Based on the cover art alone, I expected Vaporware to be a twenty-first century adaptation of Weird Science. Instead, I met Ryan Colter, a video game designer with an absolutely terrible work/life balance. As it turns out, my timing in starting this novel could not have been more serendipitous; as Vaporware was a reward for finishing a massive project at my day job. Therein, my boss once joked that I had been sleeping with the project as if it were a mistress. Though the overlap between Dansky’s character and my own life was minor, at best, it was sufficiently measurable as to immediately make me take my partner out for dinner.

In terms of classification, Vaporware falls somewhere between urban fantasy and science fiction, yet the genre elements within the novel are slight. The book largely functions as both a window into the not-so-glamorous world of video game design and as a scathing criticism of the same. When an indifferent publisher cancels Ryan Colter’s dream project, code named Blue Lightening, I was reminded of what a friend told me when he was working for Dice about seven years ago: “Game design is terrible, I’m applying for a job in business applications. Nobody should have to work like this.”
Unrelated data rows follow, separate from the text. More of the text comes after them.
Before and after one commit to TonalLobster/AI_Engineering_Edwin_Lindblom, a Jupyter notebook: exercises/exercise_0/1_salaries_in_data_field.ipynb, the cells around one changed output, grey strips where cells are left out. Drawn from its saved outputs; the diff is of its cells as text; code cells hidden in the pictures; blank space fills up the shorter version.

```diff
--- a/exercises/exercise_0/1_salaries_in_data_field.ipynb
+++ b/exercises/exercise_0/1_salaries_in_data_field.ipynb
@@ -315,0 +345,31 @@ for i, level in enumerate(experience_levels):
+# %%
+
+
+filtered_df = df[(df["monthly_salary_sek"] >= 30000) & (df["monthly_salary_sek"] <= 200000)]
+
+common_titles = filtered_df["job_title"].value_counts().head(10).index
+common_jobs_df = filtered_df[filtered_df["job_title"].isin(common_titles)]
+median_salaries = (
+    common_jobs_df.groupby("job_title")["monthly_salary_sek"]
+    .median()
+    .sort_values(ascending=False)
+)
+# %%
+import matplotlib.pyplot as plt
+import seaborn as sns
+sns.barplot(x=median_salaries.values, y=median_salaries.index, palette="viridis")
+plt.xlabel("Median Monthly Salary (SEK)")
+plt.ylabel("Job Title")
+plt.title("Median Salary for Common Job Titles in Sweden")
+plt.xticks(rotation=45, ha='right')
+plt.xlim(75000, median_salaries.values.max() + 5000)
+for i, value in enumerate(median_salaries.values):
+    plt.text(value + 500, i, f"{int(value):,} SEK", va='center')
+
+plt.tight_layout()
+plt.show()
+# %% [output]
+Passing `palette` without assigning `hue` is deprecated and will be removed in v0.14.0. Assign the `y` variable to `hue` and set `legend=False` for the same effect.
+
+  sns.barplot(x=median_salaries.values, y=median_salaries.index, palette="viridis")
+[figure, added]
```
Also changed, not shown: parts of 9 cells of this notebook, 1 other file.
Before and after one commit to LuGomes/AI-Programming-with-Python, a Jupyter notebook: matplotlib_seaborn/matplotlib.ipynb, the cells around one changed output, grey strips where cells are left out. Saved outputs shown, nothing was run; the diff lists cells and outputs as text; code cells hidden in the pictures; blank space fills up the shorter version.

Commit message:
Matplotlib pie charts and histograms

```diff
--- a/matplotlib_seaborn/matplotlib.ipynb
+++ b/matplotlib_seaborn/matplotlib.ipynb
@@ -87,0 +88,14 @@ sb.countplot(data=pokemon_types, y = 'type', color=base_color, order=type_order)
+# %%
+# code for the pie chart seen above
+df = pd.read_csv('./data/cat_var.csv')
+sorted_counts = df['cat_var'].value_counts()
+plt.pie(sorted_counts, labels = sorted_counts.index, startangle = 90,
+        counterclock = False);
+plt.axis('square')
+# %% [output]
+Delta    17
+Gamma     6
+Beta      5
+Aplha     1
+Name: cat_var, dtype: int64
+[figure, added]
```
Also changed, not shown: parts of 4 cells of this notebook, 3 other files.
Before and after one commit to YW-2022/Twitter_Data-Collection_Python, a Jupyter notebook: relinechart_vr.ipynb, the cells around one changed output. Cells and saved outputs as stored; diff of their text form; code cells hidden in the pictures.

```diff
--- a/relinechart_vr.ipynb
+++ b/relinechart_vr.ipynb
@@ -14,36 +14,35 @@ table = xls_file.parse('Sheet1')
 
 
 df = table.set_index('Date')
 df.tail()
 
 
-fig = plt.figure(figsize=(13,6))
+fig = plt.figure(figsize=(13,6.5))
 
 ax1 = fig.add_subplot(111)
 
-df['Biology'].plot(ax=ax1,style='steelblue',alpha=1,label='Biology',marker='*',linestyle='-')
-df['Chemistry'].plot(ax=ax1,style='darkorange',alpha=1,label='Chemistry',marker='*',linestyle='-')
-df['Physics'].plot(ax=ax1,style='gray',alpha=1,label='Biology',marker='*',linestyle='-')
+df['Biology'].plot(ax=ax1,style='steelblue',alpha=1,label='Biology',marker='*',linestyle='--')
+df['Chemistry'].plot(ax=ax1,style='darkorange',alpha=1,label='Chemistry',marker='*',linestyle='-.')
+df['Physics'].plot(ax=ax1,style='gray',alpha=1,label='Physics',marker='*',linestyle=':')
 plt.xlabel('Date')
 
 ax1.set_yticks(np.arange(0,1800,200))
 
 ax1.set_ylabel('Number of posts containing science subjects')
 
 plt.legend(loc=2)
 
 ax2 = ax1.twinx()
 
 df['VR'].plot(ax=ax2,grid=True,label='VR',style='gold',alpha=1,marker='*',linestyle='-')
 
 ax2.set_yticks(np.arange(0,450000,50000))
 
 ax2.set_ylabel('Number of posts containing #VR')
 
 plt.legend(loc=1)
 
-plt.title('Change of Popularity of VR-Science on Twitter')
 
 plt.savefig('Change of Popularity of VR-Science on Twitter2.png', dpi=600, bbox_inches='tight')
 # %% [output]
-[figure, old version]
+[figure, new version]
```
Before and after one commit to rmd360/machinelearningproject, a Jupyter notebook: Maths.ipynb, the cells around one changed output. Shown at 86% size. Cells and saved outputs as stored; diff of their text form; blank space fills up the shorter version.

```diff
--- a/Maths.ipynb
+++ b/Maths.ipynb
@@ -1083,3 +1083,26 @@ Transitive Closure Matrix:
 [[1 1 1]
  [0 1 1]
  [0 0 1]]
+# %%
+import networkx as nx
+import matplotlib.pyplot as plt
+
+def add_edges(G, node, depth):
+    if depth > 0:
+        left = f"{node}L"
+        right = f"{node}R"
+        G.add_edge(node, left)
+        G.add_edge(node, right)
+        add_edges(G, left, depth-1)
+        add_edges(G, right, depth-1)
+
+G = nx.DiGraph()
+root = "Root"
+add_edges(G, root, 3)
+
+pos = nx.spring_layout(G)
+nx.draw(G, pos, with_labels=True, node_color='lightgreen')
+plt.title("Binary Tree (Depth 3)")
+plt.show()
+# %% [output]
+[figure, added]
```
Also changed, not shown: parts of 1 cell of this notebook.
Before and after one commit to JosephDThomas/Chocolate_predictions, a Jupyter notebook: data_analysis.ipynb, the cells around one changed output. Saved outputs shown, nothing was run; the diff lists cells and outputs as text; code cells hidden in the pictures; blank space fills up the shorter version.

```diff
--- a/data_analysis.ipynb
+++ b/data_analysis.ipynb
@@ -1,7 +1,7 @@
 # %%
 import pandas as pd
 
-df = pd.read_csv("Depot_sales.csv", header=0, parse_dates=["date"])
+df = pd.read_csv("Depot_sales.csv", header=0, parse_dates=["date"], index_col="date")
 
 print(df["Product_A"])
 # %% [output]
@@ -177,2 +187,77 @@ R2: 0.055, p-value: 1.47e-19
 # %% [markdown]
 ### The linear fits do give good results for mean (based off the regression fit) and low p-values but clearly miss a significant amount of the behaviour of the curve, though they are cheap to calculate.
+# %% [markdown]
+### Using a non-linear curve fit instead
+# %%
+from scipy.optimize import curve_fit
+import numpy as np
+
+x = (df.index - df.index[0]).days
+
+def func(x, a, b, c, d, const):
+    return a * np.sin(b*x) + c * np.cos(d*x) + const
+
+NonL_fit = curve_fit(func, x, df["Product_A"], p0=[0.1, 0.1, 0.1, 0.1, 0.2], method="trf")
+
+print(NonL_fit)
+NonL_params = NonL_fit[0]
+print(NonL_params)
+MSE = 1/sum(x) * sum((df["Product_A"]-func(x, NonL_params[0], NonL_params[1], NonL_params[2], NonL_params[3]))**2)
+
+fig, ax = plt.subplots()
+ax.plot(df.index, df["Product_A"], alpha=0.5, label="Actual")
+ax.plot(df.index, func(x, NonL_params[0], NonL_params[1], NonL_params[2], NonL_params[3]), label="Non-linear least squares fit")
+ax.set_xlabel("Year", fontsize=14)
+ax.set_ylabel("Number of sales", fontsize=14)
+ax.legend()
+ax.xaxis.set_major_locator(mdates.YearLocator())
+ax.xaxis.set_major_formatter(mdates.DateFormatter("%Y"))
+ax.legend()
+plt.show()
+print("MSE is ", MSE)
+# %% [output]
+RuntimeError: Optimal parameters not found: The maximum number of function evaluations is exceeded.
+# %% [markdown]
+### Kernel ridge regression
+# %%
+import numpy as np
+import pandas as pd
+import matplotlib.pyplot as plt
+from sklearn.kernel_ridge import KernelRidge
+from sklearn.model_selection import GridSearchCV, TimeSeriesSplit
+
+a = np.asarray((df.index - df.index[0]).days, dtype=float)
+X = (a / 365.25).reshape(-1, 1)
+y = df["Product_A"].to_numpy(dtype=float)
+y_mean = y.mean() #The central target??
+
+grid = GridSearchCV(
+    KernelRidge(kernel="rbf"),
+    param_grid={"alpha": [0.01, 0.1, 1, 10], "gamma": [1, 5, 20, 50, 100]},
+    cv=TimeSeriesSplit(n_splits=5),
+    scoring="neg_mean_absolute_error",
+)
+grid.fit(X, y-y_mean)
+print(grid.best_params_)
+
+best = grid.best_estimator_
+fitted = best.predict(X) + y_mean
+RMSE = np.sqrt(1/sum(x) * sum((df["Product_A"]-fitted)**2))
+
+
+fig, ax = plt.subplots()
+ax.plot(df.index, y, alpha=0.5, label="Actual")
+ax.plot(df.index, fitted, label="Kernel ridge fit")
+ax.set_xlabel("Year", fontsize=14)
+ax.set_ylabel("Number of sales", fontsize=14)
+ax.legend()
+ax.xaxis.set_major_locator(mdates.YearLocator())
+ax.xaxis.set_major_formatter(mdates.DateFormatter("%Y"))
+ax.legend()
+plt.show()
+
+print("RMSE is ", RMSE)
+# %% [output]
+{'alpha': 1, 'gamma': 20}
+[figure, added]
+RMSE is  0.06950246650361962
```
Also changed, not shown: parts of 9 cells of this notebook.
When we then consider Mr. Dansky’s impressive track record as a game developer and game writer, it is tempting to approach Vaporware as something of semi-autobiographical parable. Naturally, any attempt to discern fact from fiction would be idle speculation. Of course the question of whether or not Ryan Coulter is an avatar for Richard Dansky is far less important than the obvious strength of the novel’s narrative voice. Much like reading James Clavell’s Shogun makes a person feel like an expert on feudal Japan, so too does Richard Dansky offer a decisive, and almost voyeuristic, window into a sub-culture all its own.

As a narrator, Ryan Colter is something of an interesting figure. Despite being likable and well intentioned, Colter is self-involved, self-sabotaging, narcissistic. His story arc is a downward spiral of broken relationships, both professional and personal. Colter says, “I can change” with the pathetic delusion of a drug addict in denial. At the same time, his shortcomings all stem from a genuine passion for his work. The character is such an auteur in his own right that I expect he would resonate with any reader who  engages in any manner of creative work. Indeed, it’s not too much of a stretch to imagine how, if a few variables were changed, one of my friends (or even yours truly) could become Ryan Colter, ever beset by the best of intentions but ultimately unable to leave the project alone.

Mr. Danksy is also clever enough to deny readers an explanation for Vaporware’s central mystery: how has Blue Lightening transformed from computer code to physical being? Arguably, providing an answer beyond the book’s metaphysical clues would  necessitate a stockpile of weapons-grade handwavium. I have no doubt such an act would alter the book’s narrative trajectory far from a parable on work and into the domain of terrible Star Trek and Doctor Who plots. As it stands, Blue Lightening is a personification of every project that demanded more of those who worked on it. She is the siren song of work-guilt (a thing I first felt in grad school when spending time on anything other than research and writing felt like time poorly invested) and the “just one more turn” phenomenon that the likes of Sid Meier and Julian Gollup used to rob gamers of sleep and productivity.

Blue Lightening also works as an observation on the female form within gaming. When Ryan conceives of Blue Lightening as a character, he does so intending for her to be cool with a hint of sadism, as to appeal to the multiplayer gaming crowd. When she emerges into the real world, it is as a manic sex kitten version of Halo’s Cortana. And just like Cortana, who within the Halo universe began as the Master Chief’s partner, Blue Lightening devolves into a character whose agency is subject to a male figure. This in of itself may not be a scathing condemnation of how women are often depicted in games – overly sexualized, somewhat vapid, male power fantasies – but it is an accurate representation of the contemporary zeitgeist.

A reader has to make the conscious act of reconciling Blue Lightening with the novel’s flesh and blood characters to truly see the criticism on how gaming, and maybe even the media at large, treat female characters. Blue Lightening is quite intentionally a shallow character compared to the two real women in Ryan’s life. The latter exist as fully formed individuals, in stark contrast to the one-dimensional caricature that is Ryan’s passion project. The message is, perhaps, a little oblique, but it’s none the less there for any reader at all familiar with the ongoing dialogues on women in gaming: even with the best of intentions, women in video games rarely compare to their real-world counterparts.

Ultimately, Vaporware, is a cautionary tale against letting a passion for work become a sole focus of a person’s life. The narrative voice is so effectively compelling as to make a reader feel privy to the daily comings and goings of video game development. Despite being set in and about a game studio, Vaporware offers broad appeal to all creative individuals, not simply those who are heavily invested in gaming as either a producer or consumer. In short, if you’ve ever neglected friends, family, or relationships for work, you would do well to read this book.


Written by: Richard Danksy

Published by: JournalStone